The classical argument for having a subsidy, relates to the need for accelerated development and to improve income distribution. However, the income distribution argument is faulted on grounds that petroleum subsidies are blazed in favour of the urban sector. It is not surprising therefore that it has been concluded that fuel subsidy policy benefits the rich more than the poor. Accordingly, the diversion of scarce resources from other deserving sector such as education and health in the name of fuel subsidy is believed to exacerbate inequality and poverty.
Hence, the politics of fuel subsidy removal has showed that Nigeria is a country of paradox. How can citizens of an oil producing country pay more for fuel which is found in abundance in the country? Successive government appears adamant in the quest to remove fuel subsidy. The removal of subsidy, ostensibly to halt the activities of corrupt oil marketers/smugglers and make money available for infrastructural development appears to have worsened the economic conditions of Nigerians, particularly the poor. With the removal of fuel subsidy comes indiscriminate and exponential surge in fuel pump prices along with increases in the cost of food, rent and transport and so on. Moreover, unlike in Ghana, imperative measures were not put in place to cushion the harsh effects of fuel subsidy phase-out on poor and vulnerable groups before embarking on the policy which has to resistance and protects.
In Nigeria, increases in fuel pump prices have historically dovetailed with promises for economic reconstruction since the 1970s. However, the sacrifices made hardly ever yield considerable benefits, this development has ruptured the social contract between the people and the government which has led to the former’s distrust for the latter’s institutions and programmes.
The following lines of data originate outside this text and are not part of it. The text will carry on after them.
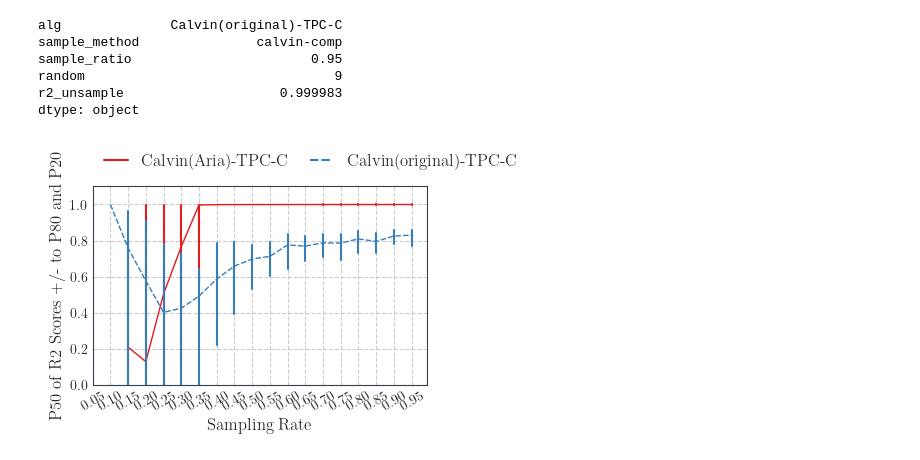
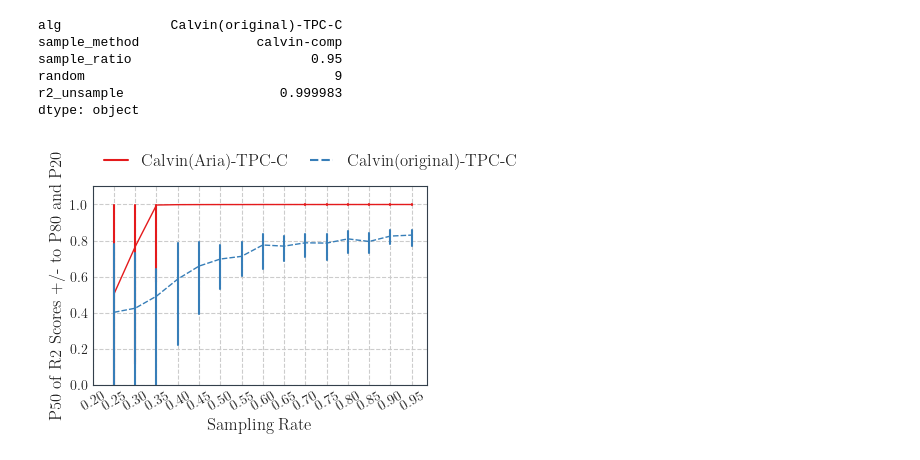
Before and after one commit to huiyujie/ExtensiveEval, a Jupyter notebook: anova_analysis/vldb_figures-split.ipynb, the cells around one changed output. Saved outputs shown, nothing was run; the diff lists cells and outputs as text; code cells hidden in the pictures.

```diff
--- a/anova_analysis/vldb_figures-split.ipynb
+++ b/anova_analysis/vldb_figures-split.ipynb
@@ -388,34 +378,34 @@ df_calvin_comp = preprocess_result("calvin-comp")
 out_base = f"/ANOVA/plots/anova_r2"
 if not os.path.exists(out_base):
     os.makedirs(out_base)
 
 fig_size_one = set_size(WIDTH)
 r2_unsamples = df_calvin_comp.groupby(by=["alg","sample_method","sample_ratio","random"])["r2_unsample"].min().reset_index()
-
+r2_unsamples = r2_unsamples[r2_unsamples.sample_ratio > 0.2]
 # fig, axs = plt.subplots(4, 3, figsize=(fig_size_one[0]*3,fig_size_one[1]*4),constrained_layout=True)
-x_labels = [f"{i:.2f}" for i in np.arange(0.05, 1, 0.05)]
+x_labels = [f"{i:.2f}" for i in np.arange(0.2, 1, 0.05)]
     # ax = axs[idx//3][idx%3]
 fig, ax = plt.subplots(1, 1, figsize=fig_size_one,constrained_layout=True)
 
 sns.lineplot(data=r2_unsamples,
                 x="sample_ratio",
                 y="r2_unsample",
                 estimator="median",
                 palette="Set1",
                 errorbar=("pi",60),
                 err_style="bars",
                 ax=ax,
                 dashes=True,
                 hue="alg",
                 style = "alg",
                 ms = 1, mew = 2,
                 linewidth=1.0)
-ax.set_xticks(np.arange(0.05, 1, 0.05))
+ax.set_xticks(np.arange(0.2, 1, 0.05))
 ax.set_xticklabels(x_labels,rotation=30)
 ax.set_ylim([0,1.1])
 ax.set_xlabel("Sampling Rate")
 ax.set_ylabel("P50 of R2 Scores +/- to P80 and P20")
 ax.legend(loc='upper left', bbox_to_anchor=(0., 1.1, 0, .102), ncol=2, borderaxespad=0.,numpoints=2)
 fig.savefig(f"{out_base}/calvin-comp.pdf",bbox_inches = 'tight',dpi=100,format='pdf')
 # %% [output]
-[figure, old version]
+[figure, new version]
```
Also changed, not shown: parts of 6 cells of this notebook.
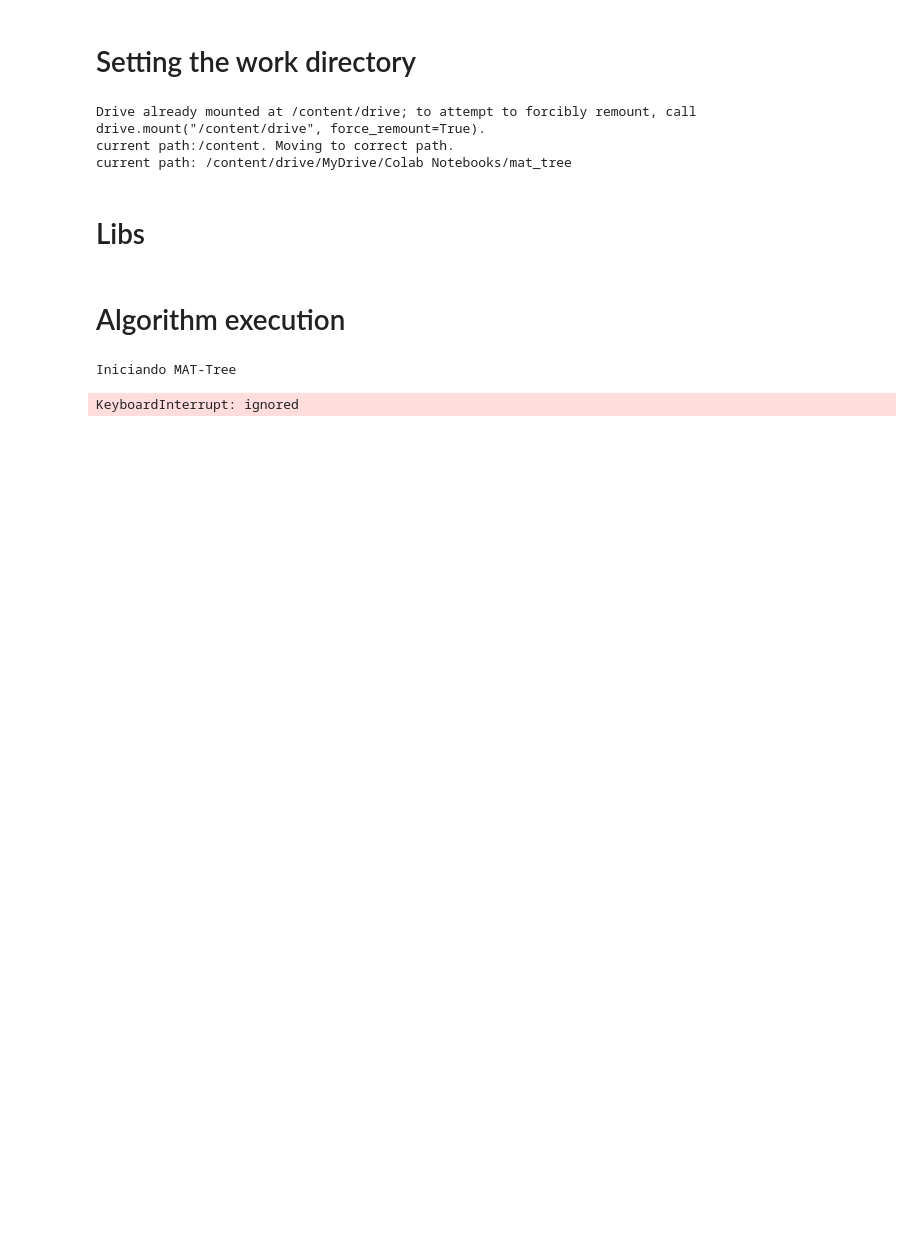
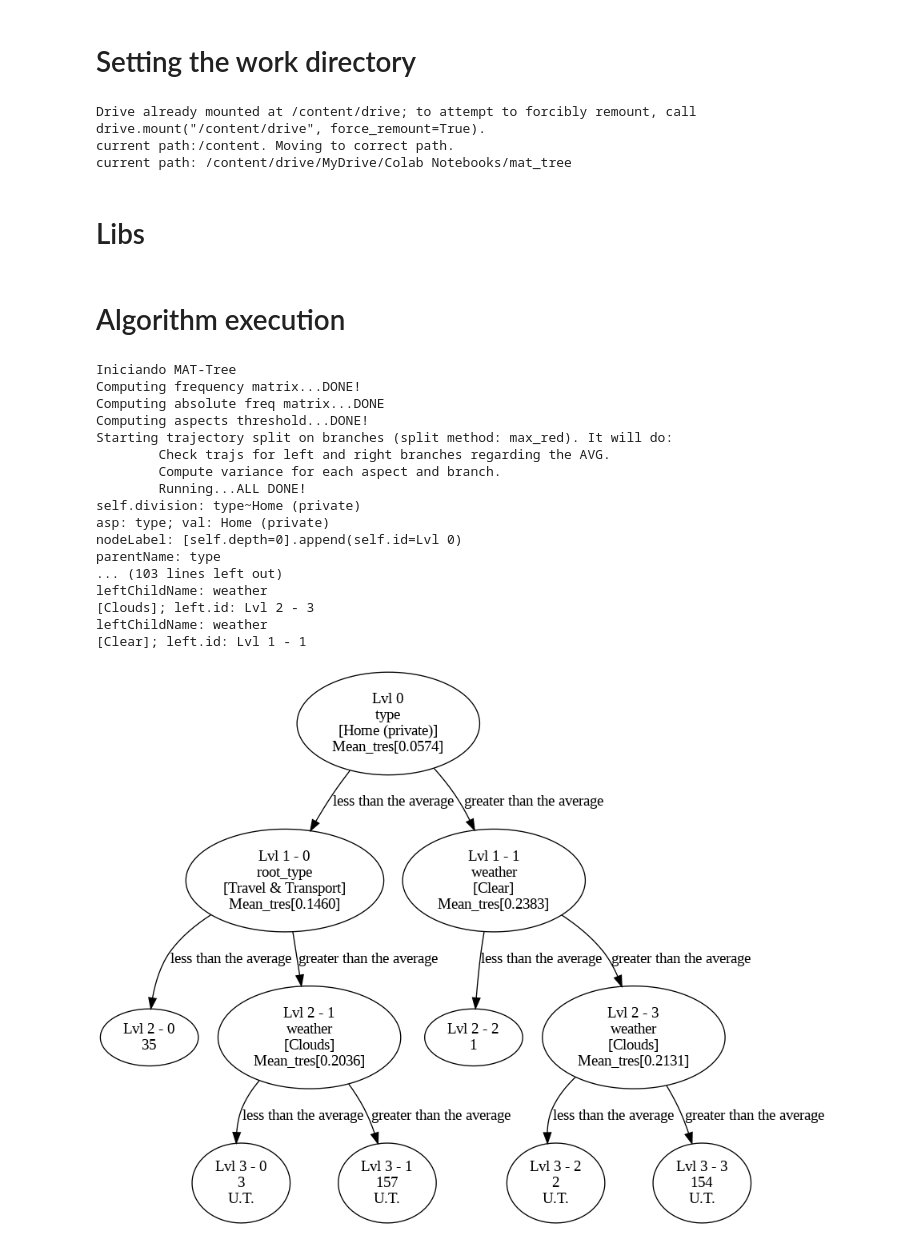
Before and after one commit to Yuri-Nassar/mat_tree, a Jupyter notebook: mattree_main.ipynb, the cells around one changed output. Drawn from its saved outputs; the diff is of its cells as text; code cells hidden in the pictures; blank space fills up the shorter version.

Commit message:
running tests to call fsny dataset correctly

```diff
--- a/mattree_main.ipynb
+++ b/mattree_main.ipynb
@@ -37,15 +47,33 @@ df = get_dataset("fsny_10")
 # %%
 ### var: exclude_aspects
 ### A list of aspects to exclude for clustering or a empty list to use all aspects.
 ### e.g.: exclude_aspects = [] # use all aspects
 ###       exclude_aspects = ['day', 'weather', 'root_type'] # exclude aspects for fsny
 ###       exclude_aspects = ['data', 'idVotacao', 'parlamentar'] # exclude aspects for basometro
-exclude_aspects = ['day', 'weather', 'root_type']
+exclude_aspects = ['day', 'weather', 'root_type']#, 'poi','type','time']
 
 print("Iniciando MAT-Tree")
 self = TreeNodeObject(df=df)
 # # eda_dashboard('ALL', df, self)
 dashtree(self, df, exclude_aspects)
+
+generate_graphic_tree(self, 'path')
 # %% [output]
 Iniciando MAT-Tree
+Computing frequency matrix...DONE!
+Computing absolute freq matrix...DONE
+Computing aspects threshold...DONE!
+Starting trajectory split on branches (split method: max_red). It will do:
+        Check trajs for left and right branches regarding the AVG.
+        Compute variance for each aspect and branch.
+        Running...ALL DONE!
+self.division: type~Home (private)
+asp: type; val: Home (private)
+nodeLabel: [self.depth=0].append(self.id=Lvl 0)
+parentName: type
+... (103 lines left out)
+leftChildName: weather
+[Clouds]; left.id: Lvl 2 - 3
+leftChildName: weather
+[Clear]; left.id: Lvl 1 - 1
-KeyboardInterrupt: ignored
+[figure, added]
```
Also changed, not shown: parts of 4 cells of this notebook, 2 other files.
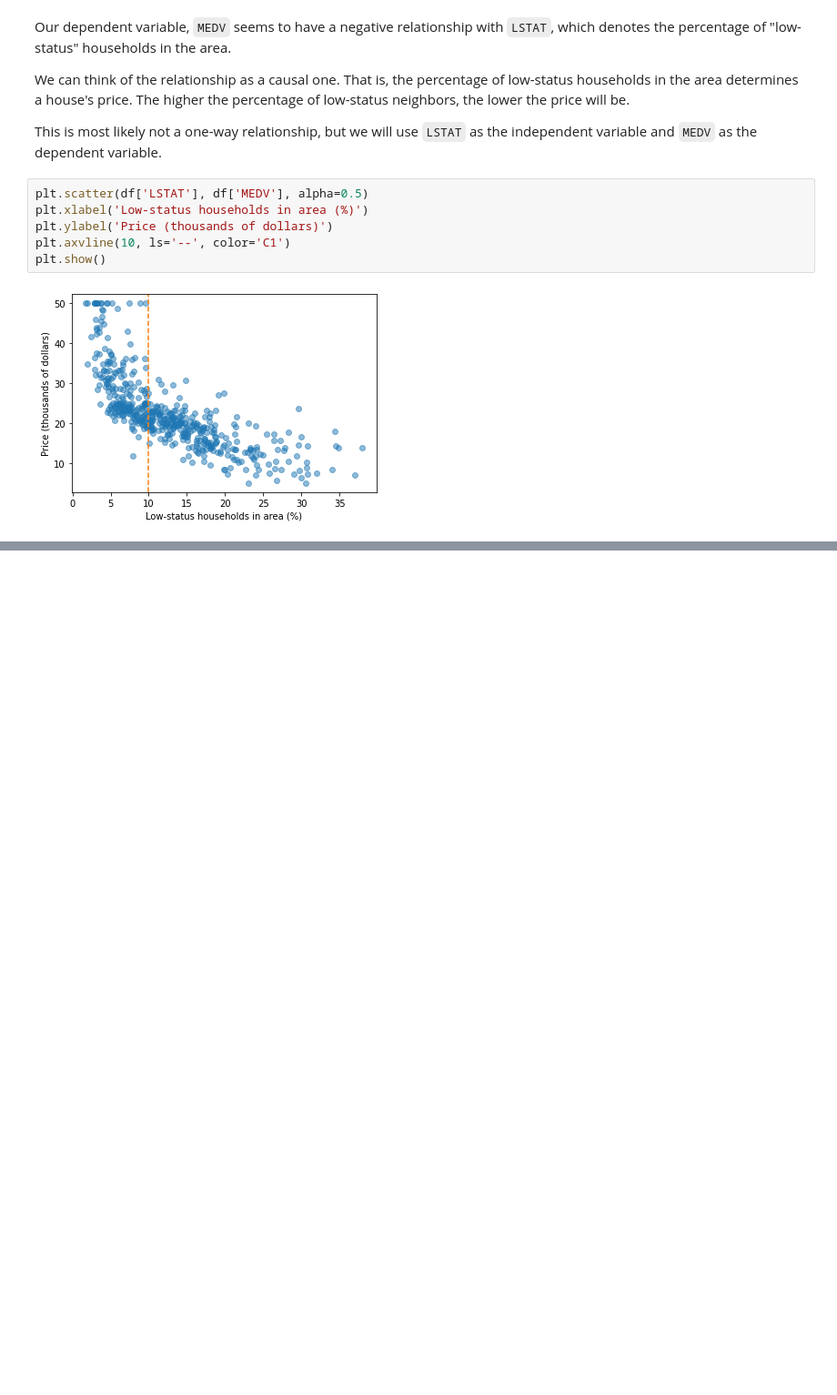
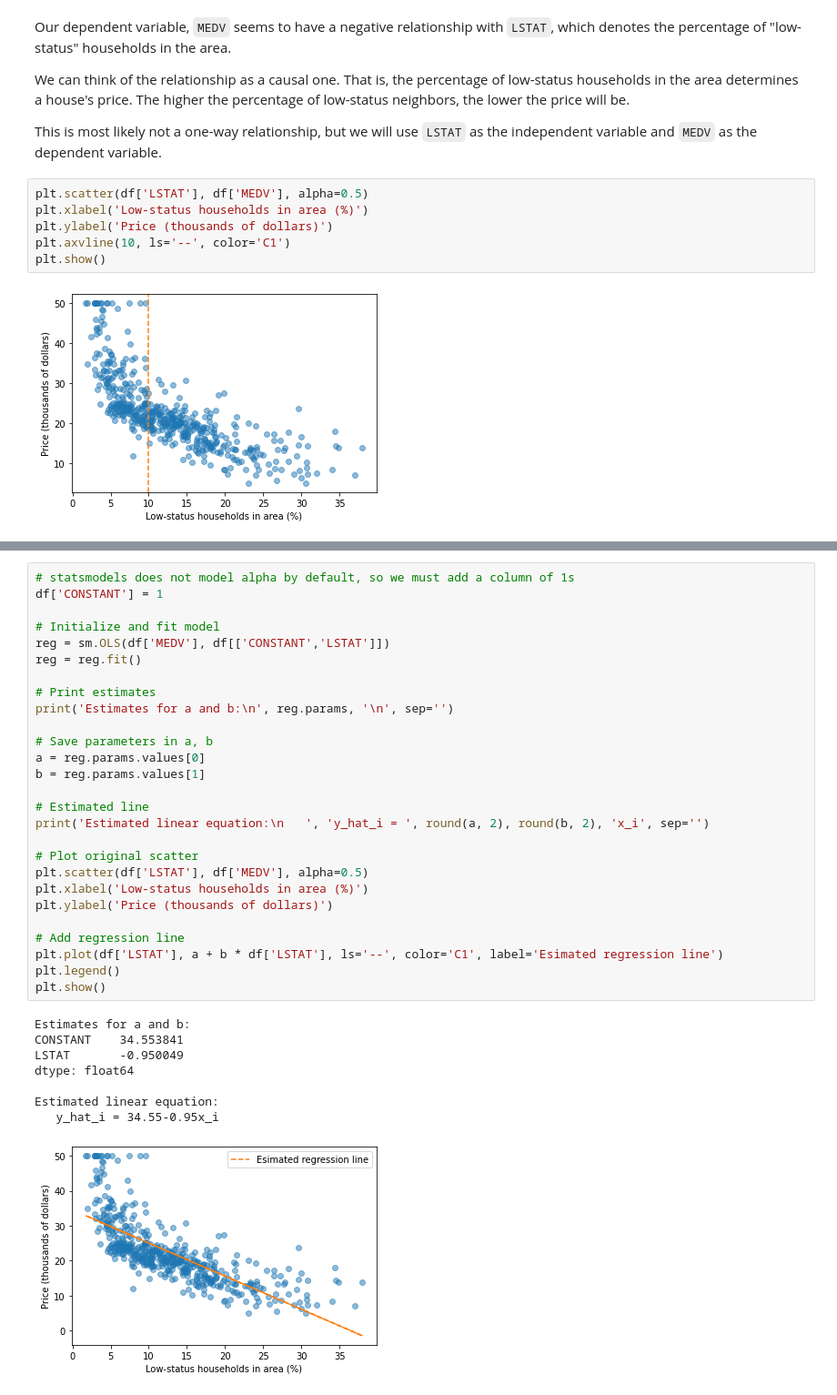
Before and after one commit to ArturoSbr/statistics-in-python, a Jupyter notebook: 5. Linear Regression.ipynb, the cells around one changed output, grey strips where cells are left out. Shown at 91% size. Drawn from its saved outputs; the diff is of its cells as text; blank space fills up the shorter version.

Commit message:
Added regression plot

```diff
--- a/5. Linear Regression.ipynb
+++ b/5. Linear Regression.ipynb
@@ -90,0 +108,36 @@ We have thus found the estimators that minimize the loss function. However, $b$
+# %%
+# statsmodels does not model alpha by default, so we must add a column of 1s
+df['CONSTANT'] = 1
+
+# Initialize and fit model
+reg = sm.OLS(df['MEDV'], df[['CONSTANT','LSTAT']])
+reg = reg.fit()
+
+# Print estimates
+print('Estimates for a and b:\n', reg.params, '\n', sep='')
+
+# Save parameters in a, b
+a = reg.params.values[0]
+b = reg.params.values[1]
+
+# Estimated line
+print('Estimated linear equation:\n   ', 'y_hat_i = ', round(a, 2), round(b, 2), 'x_i', sep='')
+
+# Plot original scatter
+plt.scatter(df['LSTAT'], df['MEDV'], alpha=0.5)
+plt.xlabel('Low-status households in area (%)')
+plt.ylabel('Price (thousands of dollars)')
+
+# Add regression line
+plt.plot(df['LSTAT'], a + b * df['LSTAT'], ls='--', color='C1', label='Esimated regression line')
+plt.legend()
+plt.show()
+# %% [output]
+Estimates for a and b:
+CONSTANT    34.553841
+LSTAT       -0.950049
+dtype: float64
+
+Estimated linear equation:
+   y_hat_i = 34.55-0.95x_i
+[figure, added]
```
Also changed, not shown: parts of 2 cells of this notebook.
Nigerian government should build more refineries through PPP while effort should also be made to ensure proper maintenance, the strengthening of the fight against corruption and the establishment of a regulatory framework to protect citizens as necessary measures to increased capacity utilization on the existing refineries to stem the tide of petroleum products importation to improve the poor state Nigeria’s economy and society Government should create an enabling environment to engender private investor’s for the purpose of improving the local refining capacity to meet the ever increasing local demand of petroleum products and indeed for exportation purpose. Related to the above is the need to use the oil windfall proceeds and the savings realized by the federal government and from the withdrawal of subsidy to be channeled towards fixing the refineries, building new ones or upgrading and developing of infrastructure within the polity in areas such as water ways, rail and mass transit system, thus providing cheaper alternative transportation methods. There is also the need to budget more funds towards improving both education and the health care delivery system in Nigeria.
Oladeji writes from Lagos